● **HOW TO COMPLETE THIS TASK**
Filter the records for lines holding the string "with".

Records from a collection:
****
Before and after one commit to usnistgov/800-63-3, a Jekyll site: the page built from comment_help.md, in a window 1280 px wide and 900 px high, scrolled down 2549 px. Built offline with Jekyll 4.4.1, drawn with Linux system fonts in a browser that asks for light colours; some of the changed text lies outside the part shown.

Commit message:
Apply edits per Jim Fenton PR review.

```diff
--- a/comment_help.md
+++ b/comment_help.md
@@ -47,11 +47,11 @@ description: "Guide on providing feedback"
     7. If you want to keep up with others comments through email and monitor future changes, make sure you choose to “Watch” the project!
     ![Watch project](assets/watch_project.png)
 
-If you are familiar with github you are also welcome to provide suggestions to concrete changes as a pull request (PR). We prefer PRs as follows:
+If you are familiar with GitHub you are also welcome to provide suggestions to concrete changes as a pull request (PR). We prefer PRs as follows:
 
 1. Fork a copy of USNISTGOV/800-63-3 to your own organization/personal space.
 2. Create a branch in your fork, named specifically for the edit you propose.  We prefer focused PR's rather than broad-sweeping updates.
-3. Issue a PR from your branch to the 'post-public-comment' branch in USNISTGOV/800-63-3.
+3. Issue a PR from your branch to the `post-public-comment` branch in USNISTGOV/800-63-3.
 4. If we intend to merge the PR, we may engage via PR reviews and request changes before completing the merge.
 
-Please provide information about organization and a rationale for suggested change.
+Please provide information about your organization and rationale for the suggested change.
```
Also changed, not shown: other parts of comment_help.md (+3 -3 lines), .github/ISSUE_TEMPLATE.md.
****
● **RESPONSE**
Before and after one commit to usnistgov/800-63-3, a Jekyll site: the page built from comment_help.md, in a window 1280 px wide and 900 px high, scrolled down 2549 px. Built offline with Jekyll 4.4.1, drawn with Linux system fonts in a browser that asks for light colours; some of the changed text lies outside the part shown.
     7. If you want to keep up with others comments through email and monitor future changes, make sure you choose to “Watch” the project!
-If you are familiar with github you are also welcome to provide suggestions to concrete changes as a pull request (PR). We prefer PRs as follows:
+If you are familiar with GitHub you are also welcome to provide suggestions to concrete changes as a pull request (PR). We prefer PRs as follows:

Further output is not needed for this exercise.